This is the first one I read. It’s a Quercus book translated from French and like book eight fairly short. But so beautifully written and a poignant story about an old man who is a refugee who comes with the only member of his family who is still alive his baby grandchild. She is the centre of his life and all that he has left of his family and old life. He struggles with his new life then makes a friend but he’s moved from his initial hostel to an old folks home. Can he find his friend? And how will his grandchild survive in a old folks home?
A book that makes you think how you would feel in the same situation and realise how fortunate you are to have certainty in your life of where you live, who you love and who you are.
8. The Library Of Unrequited Love Sophie Divry
Also translated from French to English this is a hilarious book and really made me laugh from start to finish. It’s a short, funny and observant about how a frustrated librarian sees life. She vents her views on a poor member of the public who is locked in the library overnight.
Many of her vents I agreed with, many I had sympathy with and her love for the elusive Marcus made me smile though in a sad way.
I loved both of these books maybe as they were a kind gift and also I probably wouldn’t have bought or read them otherwise but I am glad I did. They made perfect January night time bed reading with a cup of tea and a hot water bottle.
9 and 10. Awful Aunty and Billionaire Boy David Walliams
I haven’t listened to an audio book since I was young and my dad went through a phase of listening to them in the car which is why I can claim to have read Victor Hugo’s “A Tale of Two Cities”. My son though loves them and goes to sleep most nights listening to one.
I have read all of the David Walliams books to him to date bar Billionaire Boy and was looking forward to reading Awful Aunty with him too. But there comes a stage when a child is ready to enjoy that moment by himself and a parent has to step back and let them. So I was intending to read Awful Aunty myself. But then the audio book was bought and I thought I would borrow it and read it that way.
Well it was a revelation. Journey to work was too short I wanted to stay in the car yes even on the way back. David Walliam reads his own books which I think is special as he reads them as he wants them to be read. I love all of his books to date Mr Stink and Gangsta Granny are my favourites but Awful Aunty may be up there too. I think David Walliam is deservedly one of the current best authors. You live his books. You laugh but cry also and it makes you think about how you treat people and your own values. Awful Aunty well she’s worse than a tyrant and I’m glad she wasn’t softened from start to finish. Another superb book as was Billionaire Boy which went to prove that money doesn’t buy you happiness however much we all think it might especially when you are broke and fed up in January.
11. The Invention of Wings Sue Monk Kidd
Read her previous book the life of bees and watched the film. This is about a slave girl and her young mistress who doesn’t want to own her but comes from a Southern family immersed with superiority and a house of slaves.
I loved this book seeing the perspectives of the slave girl and her owner both who fought their circumstances in the way they thought right though not always to the others agreement.

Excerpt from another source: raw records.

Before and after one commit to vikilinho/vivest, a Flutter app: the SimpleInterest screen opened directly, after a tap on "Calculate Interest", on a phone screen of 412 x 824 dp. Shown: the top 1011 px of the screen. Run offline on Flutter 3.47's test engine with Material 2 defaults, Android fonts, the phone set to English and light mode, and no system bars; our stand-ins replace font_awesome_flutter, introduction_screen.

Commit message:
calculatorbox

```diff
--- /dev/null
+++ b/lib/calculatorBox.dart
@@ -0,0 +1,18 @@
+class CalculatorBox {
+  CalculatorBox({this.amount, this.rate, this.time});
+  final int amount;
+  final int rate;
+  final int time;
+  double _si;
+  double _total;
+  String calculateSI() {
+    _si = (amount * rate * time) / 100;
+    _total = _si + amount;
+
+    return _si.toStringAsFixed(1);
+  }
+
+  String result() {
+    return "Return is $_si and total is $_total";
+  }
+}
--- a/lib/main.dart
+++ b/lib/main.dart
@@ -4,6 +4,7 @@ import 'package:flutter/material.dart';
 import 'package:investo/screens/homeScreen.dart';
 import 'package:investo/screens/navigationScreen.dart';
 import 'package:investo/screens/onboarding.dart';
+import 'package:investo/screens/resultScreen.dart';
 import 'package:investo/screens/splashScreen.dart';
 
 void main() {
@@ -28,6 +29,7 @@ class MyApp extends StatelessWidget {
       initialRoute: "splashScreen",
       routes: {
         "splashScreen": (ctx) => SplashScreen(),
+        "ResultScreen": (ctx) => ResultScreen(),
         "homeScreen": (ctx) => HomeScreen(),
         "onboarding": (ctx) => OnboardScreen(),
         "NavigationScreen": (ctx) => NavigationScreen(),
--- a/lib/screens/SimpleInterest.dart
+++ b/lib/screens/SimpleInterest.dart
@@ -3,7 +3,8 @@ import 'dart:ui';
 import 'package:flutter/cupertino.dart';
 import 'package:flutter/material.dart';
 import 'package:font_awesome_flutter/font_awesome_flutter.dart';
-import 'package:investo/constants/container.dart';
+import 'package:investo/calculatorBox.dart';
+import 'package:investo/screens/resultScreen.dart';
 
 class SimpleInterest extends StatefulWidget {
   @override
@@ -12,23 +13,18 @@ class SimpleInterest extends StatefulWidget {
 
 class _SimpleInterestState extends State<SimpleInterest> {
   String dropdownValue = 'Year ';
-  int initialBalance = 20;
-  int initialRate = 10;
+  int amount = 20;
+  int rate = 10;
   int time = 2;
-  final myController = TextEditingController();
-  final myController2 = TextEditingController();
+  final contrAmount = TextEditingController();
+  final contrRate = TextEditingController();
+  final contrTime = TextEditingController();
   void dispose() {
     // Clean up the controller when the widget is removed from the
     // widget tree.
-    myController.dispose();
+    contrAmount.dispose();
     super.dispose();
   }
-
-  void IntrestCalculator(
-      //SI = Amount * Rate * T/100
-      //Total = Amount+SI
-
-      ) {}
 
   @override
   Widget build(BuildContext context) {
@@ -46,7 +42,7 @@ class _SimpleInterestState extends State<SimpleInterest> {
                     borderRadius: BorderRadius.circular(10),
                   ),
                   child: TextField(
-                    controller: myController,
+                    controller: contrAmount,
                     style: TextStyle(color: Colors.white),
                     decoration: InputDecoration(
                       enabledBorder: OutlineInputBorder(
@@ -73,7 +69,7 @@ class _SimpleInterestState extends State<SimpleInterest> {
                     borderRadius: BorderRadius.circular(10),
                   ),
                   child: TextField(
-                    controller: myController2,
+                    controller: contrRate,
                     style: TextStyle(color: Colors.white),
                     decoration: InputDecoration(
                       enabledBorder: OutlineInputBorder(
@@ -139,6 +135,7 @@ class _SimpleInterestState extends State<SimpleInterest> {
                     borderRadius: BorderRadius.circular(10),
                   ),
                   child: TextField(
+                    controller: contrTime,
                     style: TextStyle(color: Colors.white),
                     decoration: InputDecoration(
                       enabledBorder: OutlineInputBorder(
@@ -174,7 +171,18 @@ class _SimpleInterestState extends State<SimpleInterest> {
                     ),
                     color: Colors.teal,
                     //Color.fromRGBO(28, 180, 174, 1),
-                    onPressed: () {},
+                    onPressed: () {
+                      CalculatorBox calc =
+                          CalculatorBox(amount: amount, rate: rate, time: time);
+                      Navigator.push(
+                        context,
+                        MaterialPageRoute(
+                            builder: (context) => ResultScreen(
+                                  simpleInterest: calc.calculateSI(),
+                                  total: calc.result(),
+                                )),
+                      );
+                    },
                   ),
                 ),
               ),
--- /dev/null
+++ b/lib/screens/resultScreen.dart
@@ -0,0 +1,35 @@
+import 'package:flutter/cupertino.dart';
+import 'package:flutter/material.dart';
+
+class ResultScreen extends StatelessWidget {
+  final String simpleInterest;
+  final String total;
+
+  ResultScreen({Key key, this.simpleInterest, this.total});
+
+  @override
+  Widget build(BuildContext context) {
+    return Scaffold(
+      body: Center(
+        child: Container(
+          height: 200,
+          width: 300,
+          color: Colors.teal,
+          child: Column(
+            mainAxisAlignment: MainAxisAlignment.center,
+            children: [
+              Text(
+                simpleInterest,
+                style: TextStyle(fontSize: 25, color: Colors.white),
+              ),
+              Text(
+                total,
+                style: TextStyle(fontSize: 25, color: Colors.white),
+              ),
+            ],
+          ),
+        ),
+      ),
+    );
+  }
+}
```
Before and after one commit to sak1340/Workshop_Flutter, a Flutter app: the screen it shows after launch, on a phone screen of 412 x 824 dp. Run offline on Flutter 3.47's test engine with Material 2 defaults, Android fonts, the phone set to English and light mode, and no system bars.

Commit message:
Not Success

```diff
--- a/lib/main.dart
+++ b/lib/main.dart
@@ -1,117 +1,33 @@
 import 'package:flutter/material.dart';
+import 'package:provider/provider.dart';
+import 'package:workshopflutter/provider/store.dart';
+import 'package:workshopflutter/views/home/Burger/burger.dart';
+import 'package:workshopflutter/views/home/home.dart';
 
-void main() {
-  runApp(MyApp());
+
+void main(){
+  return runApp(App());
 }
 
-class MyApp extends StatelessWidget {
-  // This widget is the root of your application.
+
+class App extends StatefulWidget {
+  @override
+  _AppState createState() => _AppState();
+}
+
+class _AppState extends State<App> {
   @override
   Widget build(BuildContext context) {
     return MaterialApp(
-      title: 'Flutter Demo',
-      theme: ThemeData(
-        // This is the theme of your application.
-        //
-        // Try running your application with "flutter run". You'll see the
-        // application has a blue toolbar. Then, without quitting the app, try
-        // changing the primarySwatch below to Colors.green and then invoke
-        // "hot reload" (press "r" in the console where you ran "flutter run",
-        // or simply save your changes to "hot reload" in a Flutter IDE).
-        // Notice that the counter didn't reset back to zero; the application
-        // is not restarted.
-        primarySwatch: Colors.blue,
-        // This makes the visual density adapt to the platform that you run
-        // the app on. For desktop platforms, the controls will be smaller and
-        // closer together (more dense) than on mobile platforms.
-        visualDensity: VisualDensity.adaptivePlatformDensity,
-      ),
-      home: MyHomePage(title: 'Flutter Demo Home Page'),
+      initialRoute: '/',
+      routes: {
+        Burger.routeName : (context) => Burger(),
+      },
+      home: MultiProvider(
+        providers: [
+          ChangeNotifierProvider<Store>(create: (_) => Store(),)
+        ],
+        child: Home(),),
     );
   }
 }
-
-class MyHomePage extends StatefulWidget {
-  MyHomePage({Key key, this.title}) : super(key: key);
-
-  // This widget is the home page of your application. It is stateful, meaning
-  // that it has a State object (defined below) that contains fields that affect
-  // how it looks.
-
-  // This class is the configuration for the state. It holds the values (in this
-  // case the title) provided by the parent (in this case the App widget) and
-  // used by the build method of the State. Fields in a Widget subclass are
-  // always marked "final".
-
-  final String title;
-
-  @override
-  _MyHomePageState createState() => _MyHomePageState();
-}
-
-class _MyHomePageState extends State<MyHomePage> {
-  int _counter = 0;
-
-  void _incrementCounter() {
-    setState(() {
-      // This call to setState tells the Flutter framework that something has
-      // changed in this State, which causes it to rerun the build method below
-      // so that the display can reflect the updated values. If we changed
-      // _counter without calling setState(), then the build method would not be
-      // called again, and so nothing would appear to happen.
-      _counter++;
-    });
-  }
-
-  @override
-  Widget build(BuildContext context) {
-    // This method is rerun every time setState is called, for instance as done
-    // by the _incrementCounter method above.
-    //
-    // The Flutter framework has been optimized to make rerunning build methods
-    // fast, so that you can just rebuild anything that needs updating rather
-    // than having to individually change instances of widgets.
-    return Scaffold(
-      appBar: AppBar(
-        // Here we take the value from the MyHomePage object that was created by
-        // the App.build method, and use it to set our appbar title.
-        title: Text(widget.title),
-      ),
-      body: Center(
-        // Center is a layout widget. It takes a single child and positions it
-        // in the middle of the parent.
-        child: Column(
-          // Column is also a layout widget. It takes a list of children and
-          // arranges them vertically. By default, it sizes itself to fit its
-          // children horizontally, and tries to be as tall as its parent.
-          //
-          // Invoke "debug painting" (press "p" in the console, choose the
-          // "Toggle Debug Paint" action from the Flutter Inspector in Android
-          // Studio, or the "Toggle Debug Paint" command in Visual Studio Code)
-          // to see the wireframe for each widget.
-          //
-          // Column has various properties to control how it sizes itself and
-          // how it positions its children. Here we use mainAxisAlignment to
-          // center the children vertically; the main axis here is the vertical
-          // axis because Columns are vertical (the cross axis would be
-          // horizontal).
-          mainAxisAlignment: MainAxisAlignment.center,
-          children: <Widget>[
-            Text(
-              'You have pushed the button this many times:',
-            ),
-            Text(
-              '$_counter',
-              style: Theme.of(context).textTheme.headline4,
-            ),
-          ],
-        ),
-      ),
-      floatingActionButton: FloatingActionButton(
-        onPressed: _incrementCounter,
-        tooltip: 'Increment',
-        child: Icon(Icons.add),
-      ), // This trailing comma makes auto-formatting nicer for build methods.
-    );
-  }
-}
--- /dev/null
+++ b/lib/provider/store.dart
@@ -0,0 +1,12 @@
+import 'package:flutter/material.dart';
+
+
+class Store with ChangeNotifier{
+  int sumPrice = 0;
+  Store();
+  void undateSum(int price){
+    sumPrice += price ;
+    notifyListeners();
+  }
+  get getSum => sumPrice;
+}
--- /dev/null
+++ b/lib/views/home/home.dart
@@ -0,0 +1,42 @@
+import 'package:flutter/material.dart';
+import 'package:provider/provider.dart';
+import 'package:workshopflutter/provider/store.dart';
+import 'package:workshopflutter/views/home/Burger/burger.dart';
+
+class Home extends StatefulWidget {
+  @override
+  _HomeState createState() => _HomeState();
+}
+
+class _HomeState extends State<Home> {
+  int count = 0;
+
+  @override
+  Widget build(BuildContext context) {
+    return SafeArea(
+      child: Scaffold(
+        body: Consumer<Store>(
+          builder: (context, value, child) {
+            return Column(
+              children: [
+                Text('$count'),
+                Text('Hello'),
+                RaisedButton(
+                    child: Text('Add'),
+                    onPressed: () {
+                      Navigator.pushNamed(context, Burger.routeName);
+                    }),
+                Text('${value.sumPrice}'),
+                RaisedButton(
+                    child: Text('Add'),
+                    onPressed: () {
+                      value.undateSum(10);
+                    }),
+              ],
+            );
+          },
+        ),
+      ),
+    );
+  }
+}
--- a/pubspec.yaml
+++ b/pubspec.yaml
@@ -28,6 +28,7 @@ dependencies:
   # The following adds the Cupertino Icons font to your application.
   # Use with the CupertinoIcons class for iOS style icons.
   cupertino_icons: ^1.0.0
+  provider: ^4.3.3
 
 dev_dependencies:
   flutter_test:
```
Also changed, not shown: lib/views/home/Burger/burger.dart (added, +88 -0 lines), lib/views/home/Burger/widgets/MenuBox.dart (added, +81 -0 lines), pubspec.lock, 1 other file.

This book takes you through both their lives and this period of American history. It’s a story of strong women, of a fight against wrong. That women are not beneath men and neither is another colour or religion.
I assumed this book was fiction and it wasn’t to the end that I realised it was based on a true story. I salute these brave women and the author for telling the story.
12. Entry Island Peter May
I read this on my Kindle when it was first released in December 2013 and I loved it as I do all Peter May novels. But although I read a lot on my Kindle for me it’s not the same as reading a book and I wanted to read it again in paperback form.
I was lucky to be chosen as one of 100 Peter May super fans so was able to chose a book to give away to five friends. I chose this one as I knew that it was just out in paperback and I hadn’t yet given it as a present as I had with the Lewis Trilogy. One of the books was for my husband who refuses to read books on a Kindle or in hardback but is also a fan. But knowing I would read it before he’d picked it up I decided to treat myself.
Some books are better second time round and for me Peter Mays books always are. Why? Because they hook you so much first time round that you start to really appreciate the quality of the writing and characters and settings more on second reading.
This book is a crime book about a murder on an isolated island in Quebec Canada but it also takes you back to Harris and the clearances. Although I did know the ending it didn’t stop me from turning the pages and I had a few early nights and long baths so I could read. By chance my dad was reading the book too on his holiday and on arrival home phoned me to say it was Peter Mays best book yet. I smiled and agreed and thought but just you wait till you read his latest book “Runaway.”
January is at an end which for me is a relief. That said its a great month for reading and for choosing bed in preference to the TV. A good start to the 2015 reading year lets see how February is…….